Google has announced that it may end its four-year presence here after discovering an attack on its corporate infrastructure originating from China.
Chinese authorities were seeking more information on Google's comments, an official with the country's State Council Information said in an interview today with the Xinhua news agency.
"It is still hard to say whether Google will quit China or not," the official said. "Nobody knows."
Reaction to the news on Chinese Internet sites has been mixed. One "netizen" wrote, "If Google leaves, all we have left is Baidu, which is trash.
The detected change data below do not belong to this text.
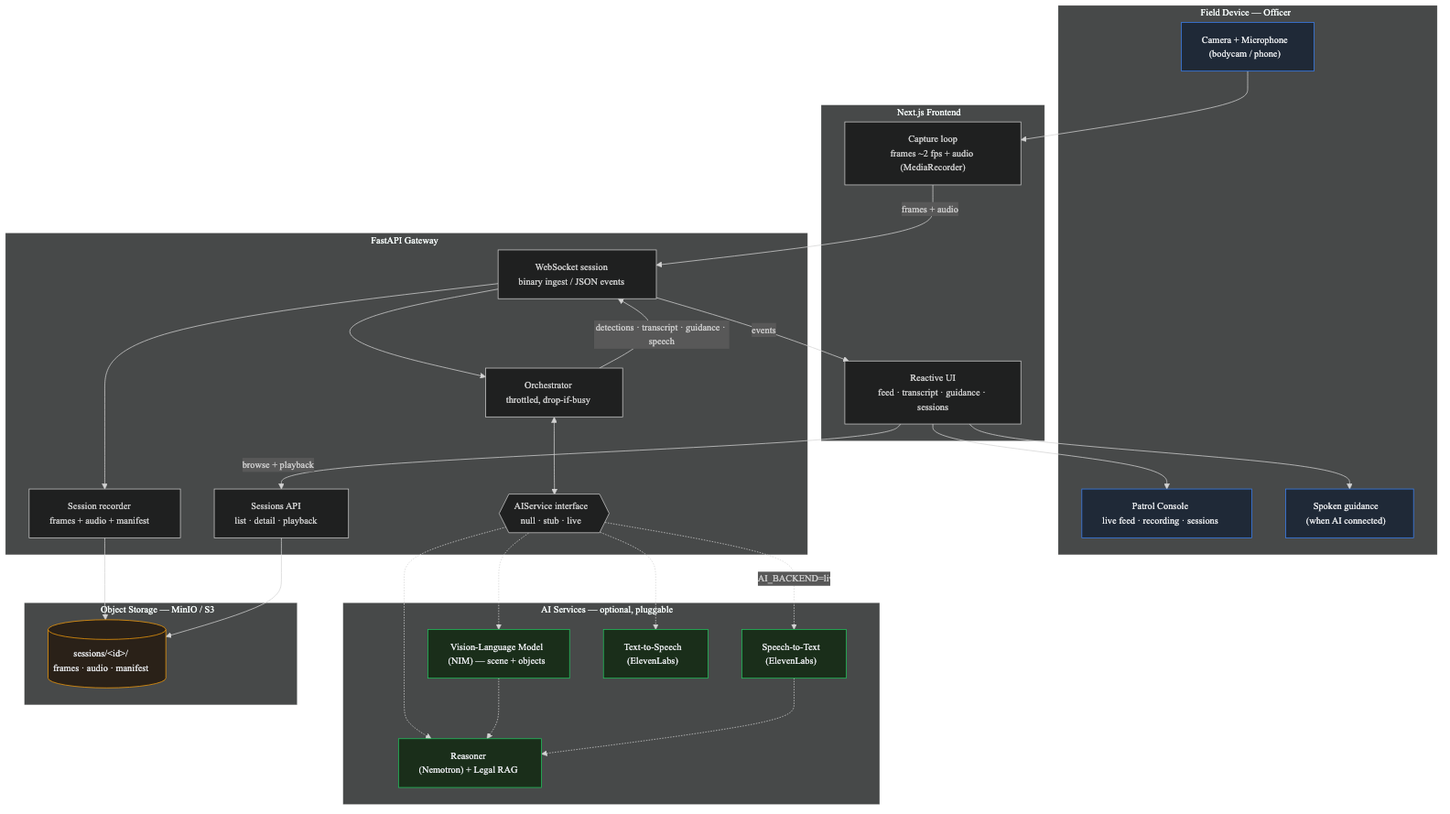
Earlier version of the Mermaid export docs/architecture.png (dheeraj-ltw/nvidia-hack-for-impact-june-26). Its source is kept beside it as docs/architecture.mmd.
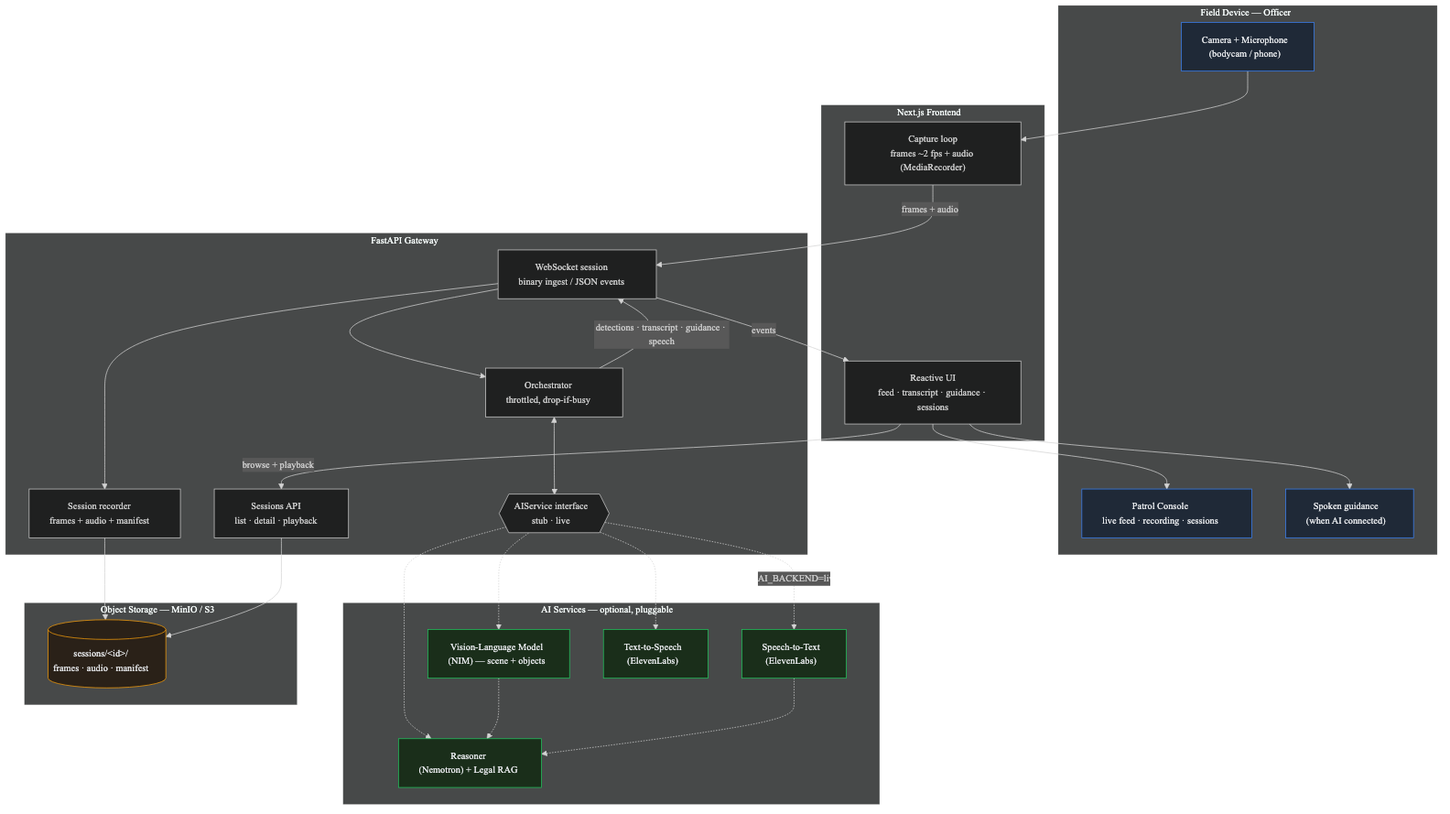
The same diagram one commit later.

Commit message:
refactor(api): remove redundant null AI backend

Diff of the diagram source:
```diff
@@ -15,7 +15,7 @@
         WS["WebSocket session<br/>binary ingest / JSON events"]
         RECORDER["Session recorder<br/>frames + audio + manifest"]
         ORCH["Orchestrator<br/>throttled, drop-if-busy"]
-        AISVC{{"AIService interface<br/>null · stub · live"}}
+        AISVC{{"AIService interface<br/>stub · live"}}
         SESSIONS["Sessions API<br/>list · detail · playback"]
     end
 
```
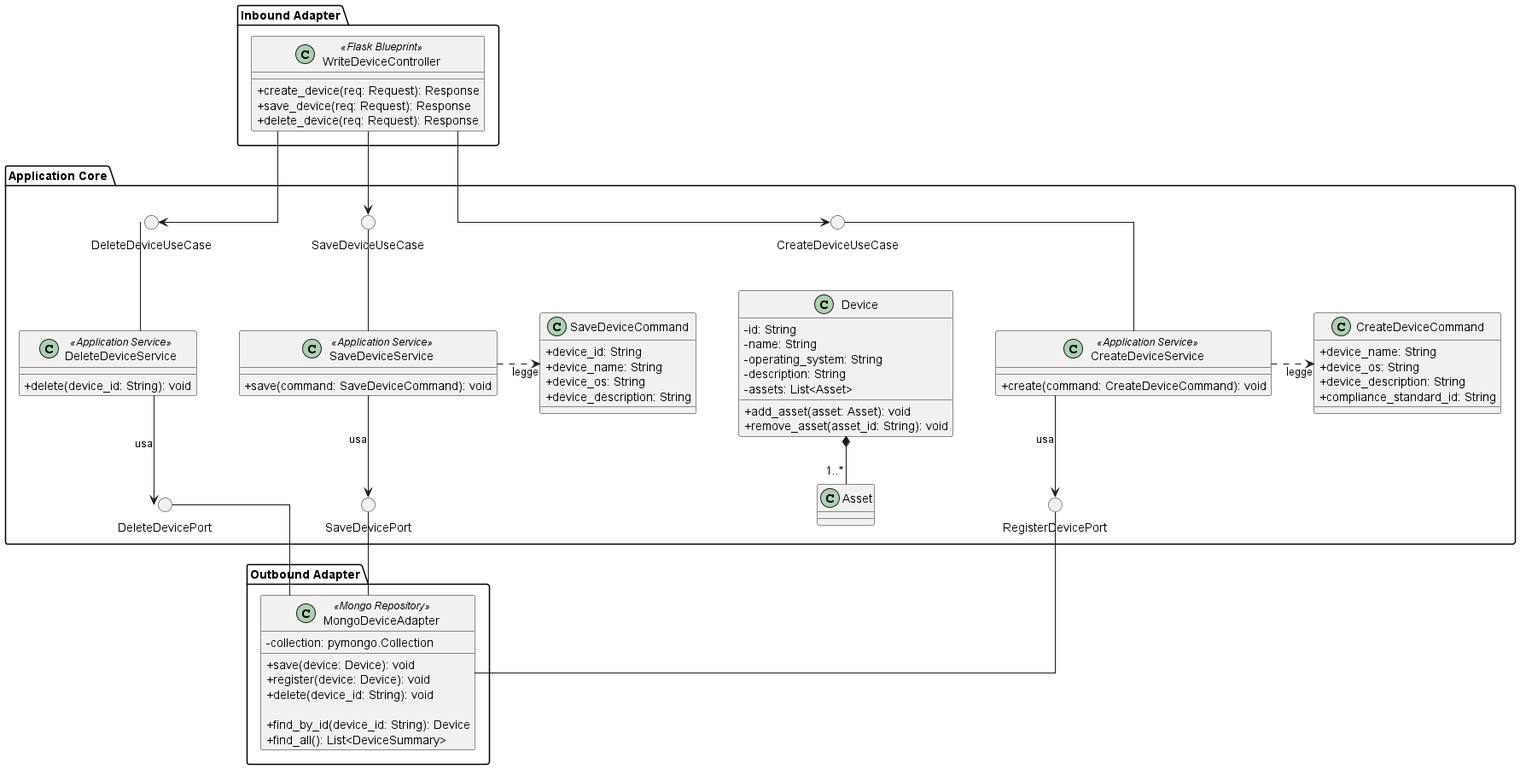
Earlier version of the PlantUML export src/PB/DocumentazioneEsterna/Specifica_Tecnica/content/uml/png/CreateDevice/WriteDeviceModule.png (GroupRubberDuck/Documentazione).
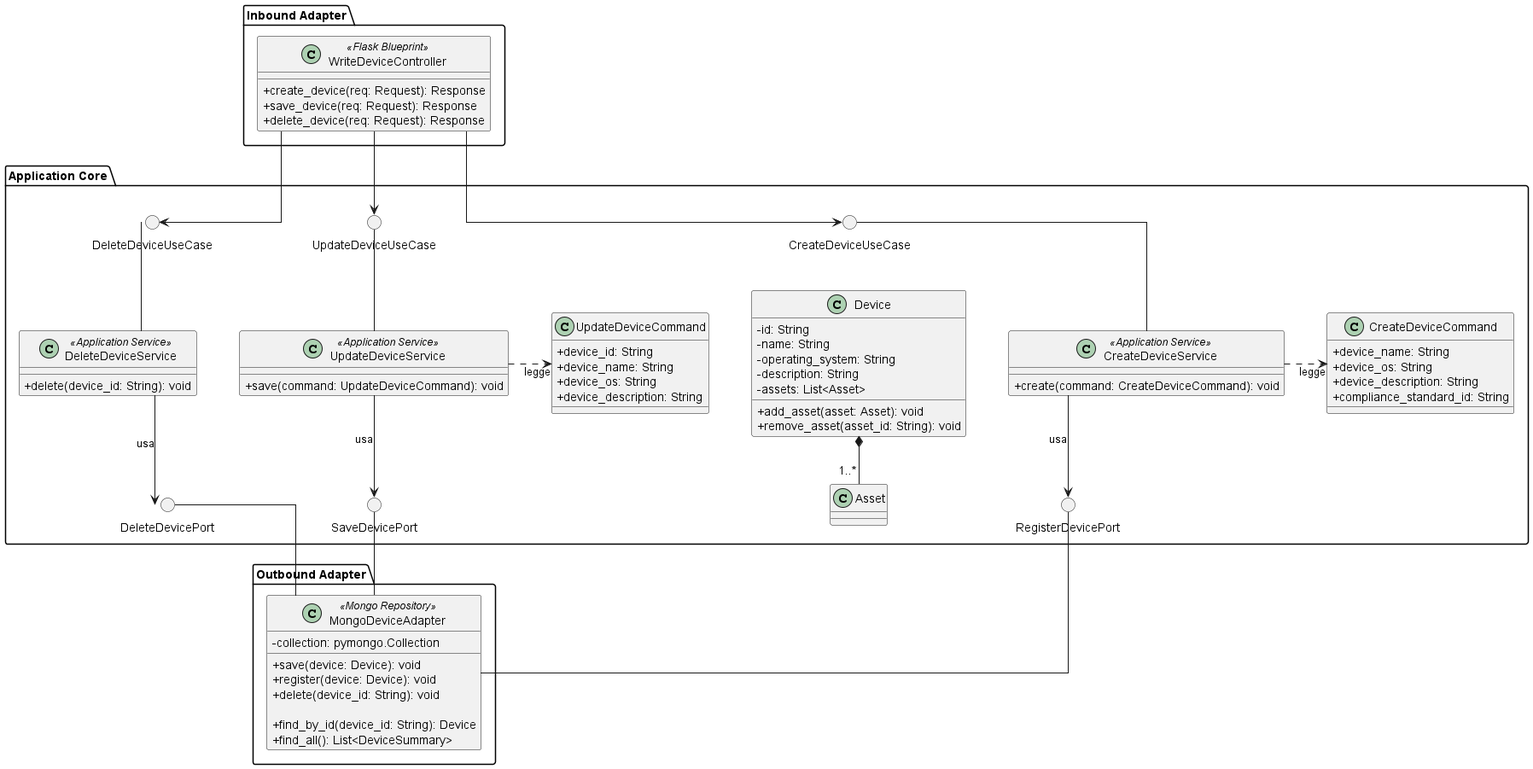
Later version of the same file.

The edit, as a diff of the source:
```diff
@@ -12,11 +12,11 @@
 
 
     () "CreateDeviceUseCase" as CreateUC
-    () "SaveDeviceUseCase" as SaveUC
+    () "UpdateDeviceUseCase" as SaveUC
     () "DeleteDeviceUseCase" as DeleteUC
 
     !include ApplicationServices/CreateDeviceService.puml
-    !include ApplicationServices/SaveDeviceService.puml
+    !include ApplicationServices/UpdateDeviceService.puml
     !include ApplicationServices/DeleteDeviceService.puml
 
 
@@ -27,7 +27,7 @@
         + compliance_standard_id: String
     }
 
-    class SaveDeviceCommand {
+    class UpdateDeviceCommand {
         + device_id: String
         + device_name: String
         + device_os: String
@@ -53,16 +53,16 @@
 WriteDeviceController -down-> DeleteUC
 
 CreateUC -down- CreateDeviceService
-SaveUC -down- SaveDeviceService
+SaveUC -down- UpdateDeviceService
 DeleteUC -down- DeleteDeviceService
 
 
 CreateDeviceService -right.> CreateDeviceCommand : legge
-SaveDeviceService -right.> SaveDeviceCommand : legge
+UpdateDeviceService -right.> UpdateDeviceCommand : legge
 
 
 CreateDeviceService -down-> RegPort : usa
-SaveDeviceService -down-> SavePort : usa
+UpdateDeviceService -down-> SavePort : usa
 DeleteDeviceService -down-> DeletePort : usa
 
 RegPort -down- MongoDeviceAdapter
```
Please don't go!" While another simply wrote, "Just get out."
Baidu is a Chinese search engine.
At Google's Beijing headquarters, a dozen locals reportedly laid flowers on the Google sign at the entrance as a sign of support for the firm.
Chinese hackers apparently targeted the Gmail accounts of Chinese human rights activists within China and abroad in the United States and Europe. Google said the hacking resulted in the theft of intellectual property from Google and targeted at least 20 other large companies from the Internet, finance, technology, media and chemical sectors.
"We have taken the unusual step of sharing information about these attacks with a broad audience not just because of the security and human rights implications of what we have unearthed, but also because this information goes to the heart of a much bigger global debate about freedom of speech," said David Drummond, a senior vice president at Google.
When Google launched in China in 2004, it agreed to censor some search results, a requirement of the Communist government here, leading to widespread criticism that Google was betraying its own company motto, "don't be evil."
Here in China, many Web sites such as Facebook, Twitter and YouTube are impossible to access. Searches for sensitive topics such as "Dalai Lama," "Tibet Independence" or "Falun Gong" usually come up blank. China's largest search engine, Baidu, is privately run but heavily censored. The country's censoring prowess is often dubbed "The Great Firewall of China."
Human Rights in China, a group that monitors civil liberties, said the recent attack should be a warning to other companies.
"This is a wake-up call to the international community about the real risks of doing business in China, especially in the information communications technology industry, an industry that is essential to the protection of freedom of expression and privacy rights, " said Sharon Hom, executive director of Human Rights in China.
Secretary of State Hillary Clinton said the United States is aware of the hacking incident and will "look to the Chinese government for an explanation. The ability to operate with confidence in cyberspace is critical in a modern society and economy."
As for Google's future in China, it faces a dilemma on whether to stick with its motto or choose to focus instead on its business plan. Google faces stiff competition from Microsoft globally. And in China, the world's most populous country, the Internet audience has soared from 10 million to 340 million in the past decade.